Within the material below, find each line bearing the word "lines" and present it.
BEGIN
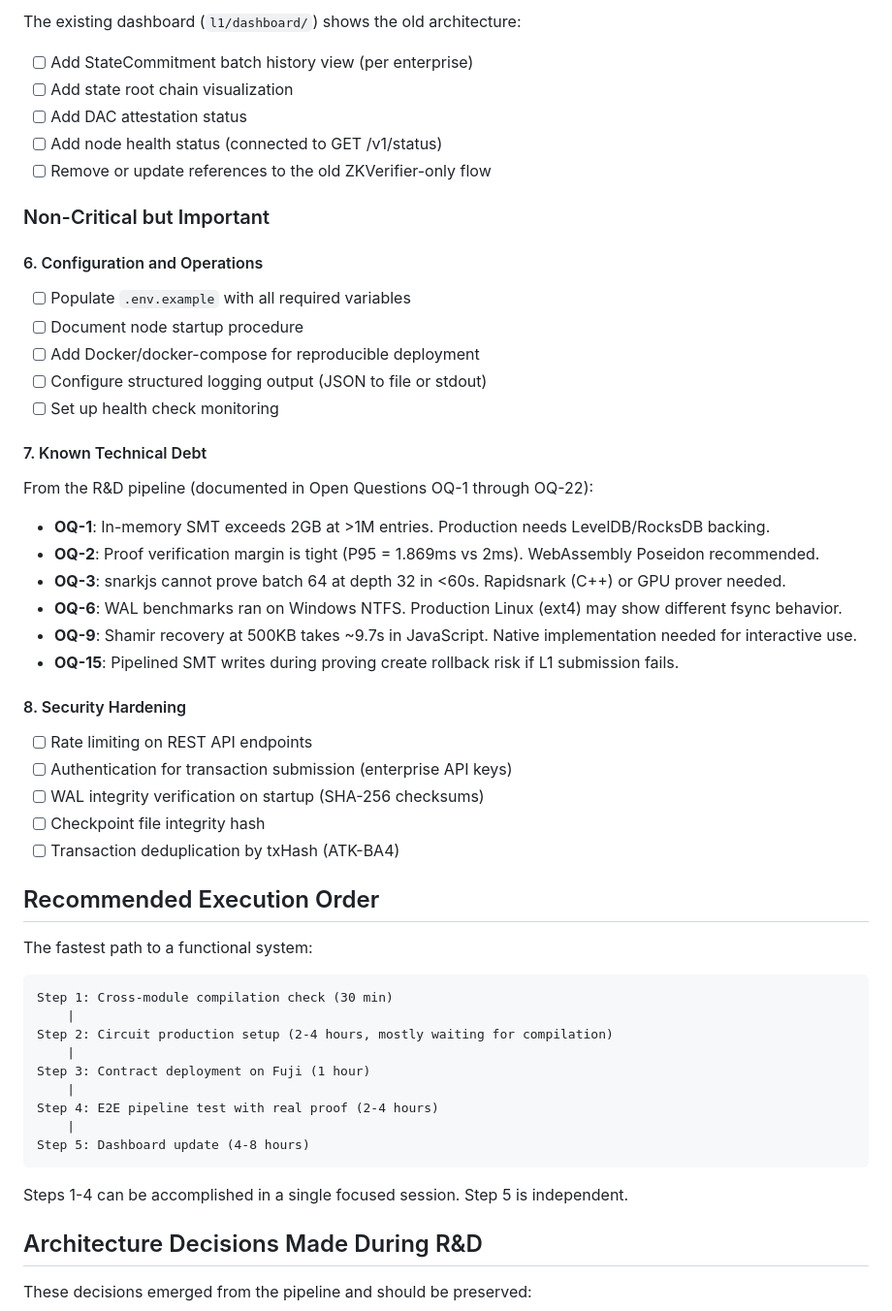
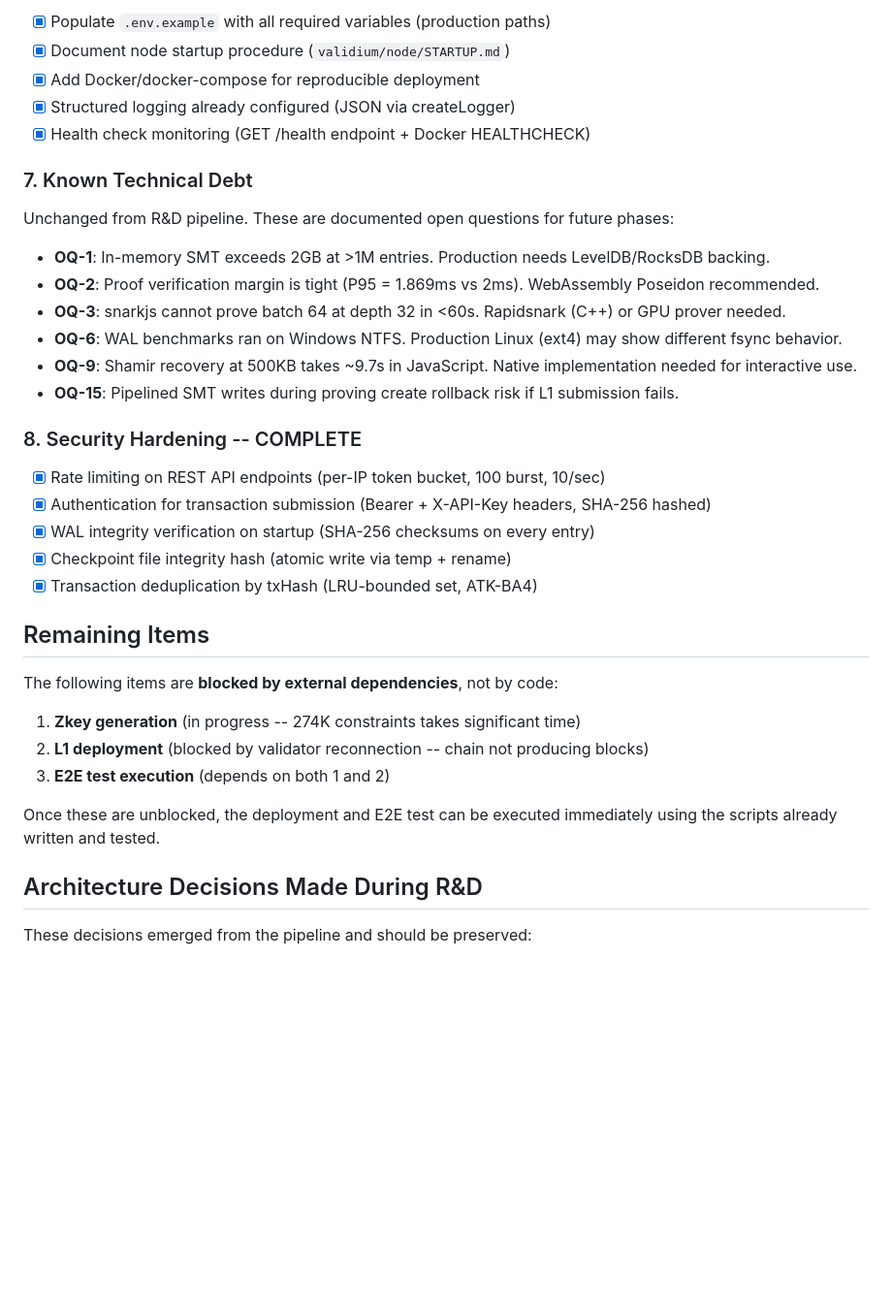
Before and after one commit to sebastian-quintero-osorio/basis-network, a Markdown page: validium/docs/POST_ROADMAP_TODO.md, the part around one of its changes. Shown at 97% size. Drawn GitHub-style; blank space fills up the shorter version.

````diff
--- a/validium/docs/POST_ROADMAP_TODO.md
+++ b/validium/docs/POST_ROADMAP_TODO.md
@@ -86,25 +84,13 @@ The complete cycle has never been executed:
 
-The existing dashboard (`l1/dashboard/`) shows the old architecture:
+- [x] Populate `.env.example` with all required variables (production paths)
+- [x] Document node startup procedure (`validium/node/STARTUP.md`)
+- [x] Add Docker/docker-compose for reproducible deployment
+- [x] Structured logging already configured (JSON via createLogger)
+- [x] Health check monitoring (GET /health endpoint + Docker HEALTHCHECK)
 
-- [ ] Add StateCommitment batch history view (per enterprise)
-- [ ] Add state root chain visualization
-- [ ] Add DAC attestation status
-- [ ] Add node health status (connected to GET /v1/status)
-- [ ] Remove or update references to the old ZKVerifier-only flow
+### 7. Known Technical Debt
 
-### Non-Critical but Important
-
-#### 6. Configuration and Operations
-
-- [ ] Populate `.env.example` with all required variables
-- [ ] Document node startup procedure
-- [ ] Add Docker/docker-compose for reproducible deployment
-- [ ] Configure structured logging output (JSON to file or stdout)
-- [ ] Set up health check monitoring
-
-#### 7. Known Technical Debt
-
-From the R&D pipeline (documented in Open Questions OQ-1 through OQ-22):
+Unchanged from R&D pipeline. These are documented open questions for future phases:
 
 - **OQ-1**: In-memory SMT exceeds 2GB at >1M entries. Production needs LevelDB/RocksDB backing.
 - **OQ-2**: Proof verification margin is tight (P95 = 1.869ms vs 2ms). WebAssembly Poseidon recommended.
@@ -113,31 +99,24 @@ From the R&D pipeline (documented in Open Questions OQ-1 through OQ-22):
 - **OQ-9**: Shamir recovery at 500KB takes ~9.7s in JavaScript. Native implementation needed for interactive use.
 - **OQ-15**: Pipelined SMT writes during proving create rollback risk if L1 submission fails.
 
-#### 8. Security Hardening
+### 8. Security Hardening -- COMPLETE
 
-- [ ] Rate limiting on REST API endpoints
-- [ ] Authentication for transaction submission (enterprise API keys)
-- [ ] WAL integrity verification on startup (SHA-256 checksums)
-- [ ] Checkpoint file integrity hash
-- [ ] Transaction deduplication by txHash (ATK-BA4)
+- [x] Rate limiting on REST API endpoints (per-IP token bucket, 100 burst, 10/sec)
+- [x] Authentication for transaction submission (Bearer + X-API-Key headers, SHA-256 hashed)
+- [x] WAL integrity verification on startup (SHA-256 checksums on every entry)
+- [x] Checkpoint file integrity hash (atomic write via temp + rename)
+- [x] Transaction deduplication by txHash (LRU-bounded set, ATK-BA4)
 
-## Recommended Execution Order
+## Remaining Items
 
-The fastest path to a functional system:
+The following items are **blocked by external dependencies**, not by code:
 
-```
-Step 1: Cross-module compilation check (30 min)
-    |
-Step 2: Circuit production setup (2-4 hours, mostly waiting for compilation)
-    |
-Step 3: Contract deployment on Fuji (1 hour)
-    |
-Step 4: E2E pipeline test with real proof (2-4 hours)
-    |
-Step 5: Dashboard update (4-8 hours)
-```
+1. **Zkey generation** (in progress -- 274K constraints takes significant time)
+2. **L1 deployment** (blocked by validator reconnection -- chain not producing blocks)
+3. **E2E test execution** (depends on both 1 and 2)
 
-Steps 1-4 can be accomplished in a single focused session. Step 5 is independent.
+Once these are unblocked, the deployment and E2E test can be executed immediately
+using the scripts already written and tested.
 
 ## Architecture Decisions Made During R&D
 
````
Also changed, not shown: other parts of validium/docs/POST_ROADMAP_TODO.md (+44 -46 lines).
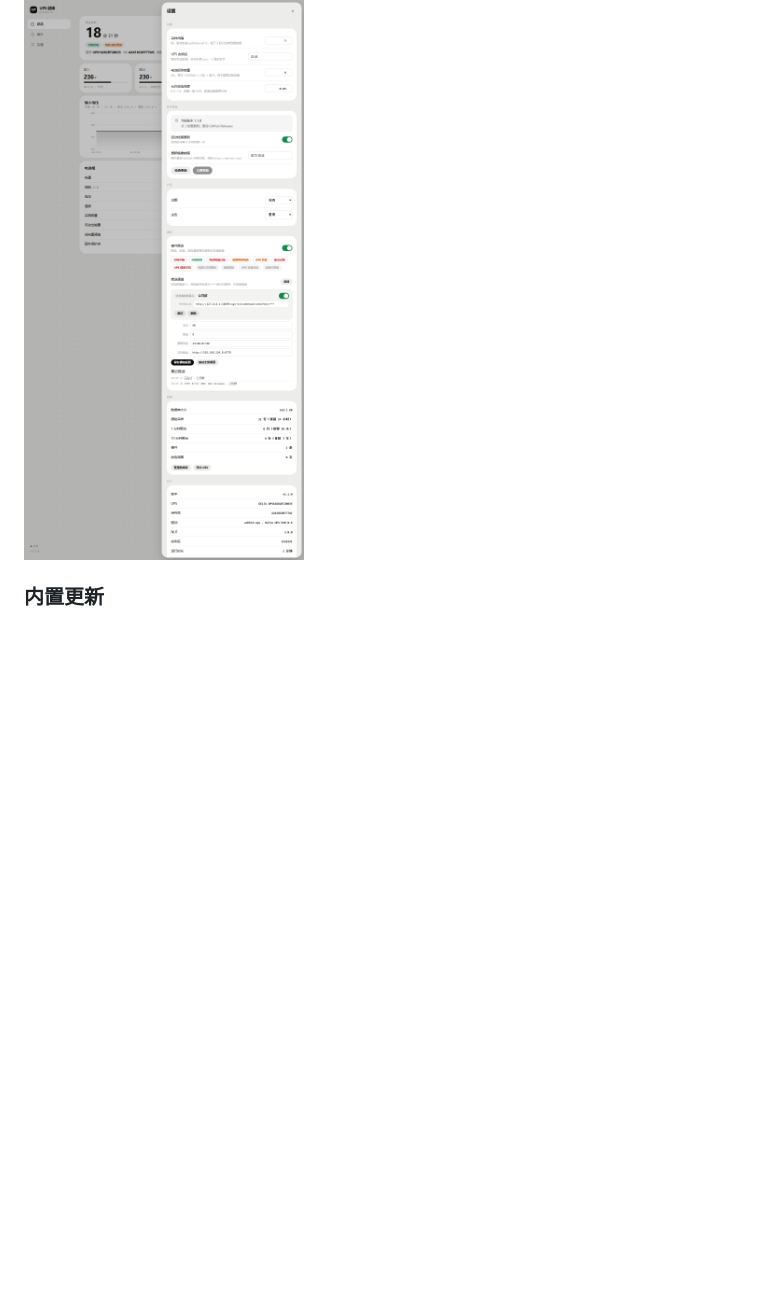
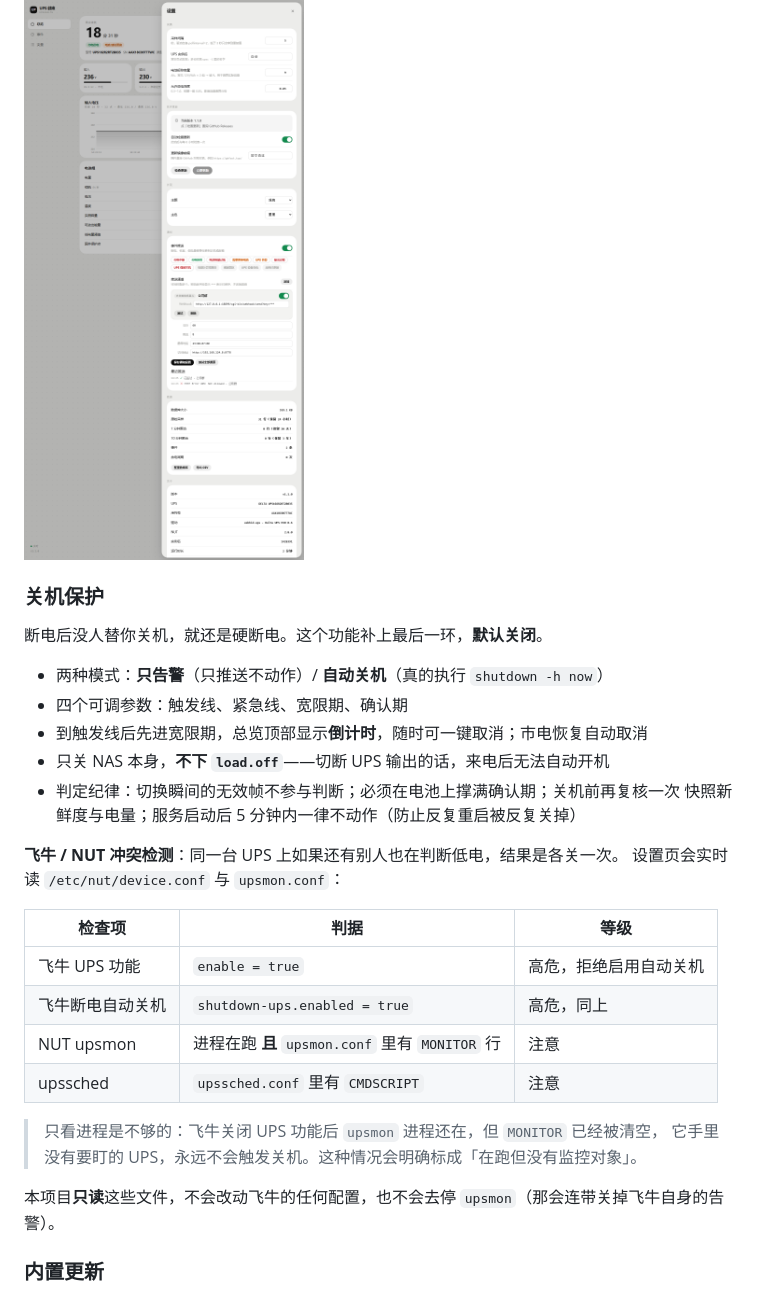
Before and after one commit to ttkl9559-cell/upshealth, a Markdown page: README.md, the part around the change. Drawn GitHub-style; blank space fills up the shorter version.

```diff
--- a/README.md
+++ b/README.md
@@ -89,6 +89,32 @@
 - 纯读取，不需要给 NUT 提权，也不改动飞牛任何文件
 
 ![通知设置](docs/notify-light.png)
+
+### 关机保护
+
+断电后没人替你关机，就还是硬断电。这个功能补上最后一环，**默认关闭**。
+
+- 两种模式：**只告警**（只推送不动作）/ **自动关机**（真的执行 `shutdown -h now`）
+- 四个可调参数：触发线、紧急线、宽限期、确认期
+- 到触发线后先进宽限期，总览顶部显示**倒计时**，随时可一键取消；市电恢复自动取消
+- 只关 NAS 本身，**不下 `load.off`**——切断 UPS 输出的话，来电后无法自动开机
+- 判定纪律：切换瞬间的无效帧不参与判断；必须在电池上撑满确认期；关机前再复核一次
+  快照新鲜度与电量；服务启动后 5 分钟内一律不动作（防止反复重启被反复关掉）
+
+**飞牛 / NUT 冲突检测**：同一台 UPS 上如果还有别人也在判断低电，结果是各关一次。
+设置页会实时读 `/etc/nut/device.conf` 与 `upsmon.conf`：
+
+| 检查项 | 判据 | 等级 |
+|---|---|---|
+| 飞牛 UPS 功能 | `enable = true` | 高危，拒绝启用自动关机 |
+| 飞牛断电自动关机 | `shutdown-ups.enabled = true` | 高危，同上 |
+| NUT upsmon | 进程在跑 **且** `upsmon.conf` 里有 `MONITOR` 行 | 注意 |
+| upssched | `upssched.conf` 里有 `CMDSCRIPT` | 注意 |
+
+> 只看进程是不够的：飞牛关闭 UPS 功能后 `upsmon` 进程还在，但 `MONITOR` 已经被清空，
+> 它手里没有要盯的 UPS，永远不会触发关机。这种情况会明确标成「在跑但没有监控对象」。
+
+本项目**只读**这些文件，不会改动飞牛的任何配置，也不会去停 `upsmon`（那会连带关掉飞牛自身的告警）。
 
 ### 内置更新
 
```
Also changed, not shown: CHANGELOG.md (+44 -0 lines), docs/v13-guard.png (added), docs/v13-guardbar.png (added), 4 other files.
END
▸ **EXERCISE OUTPUT**:
Also changed, not shown: other parts of validium/docs/POST_ROADMAP_TODO.md (+44 -46 lines).
Also changed, not shown: CHANGELOG.md (+44 -0 lines), docs/v13-guard.png (added), docs/v13-guardbar.png (added), 4 other files.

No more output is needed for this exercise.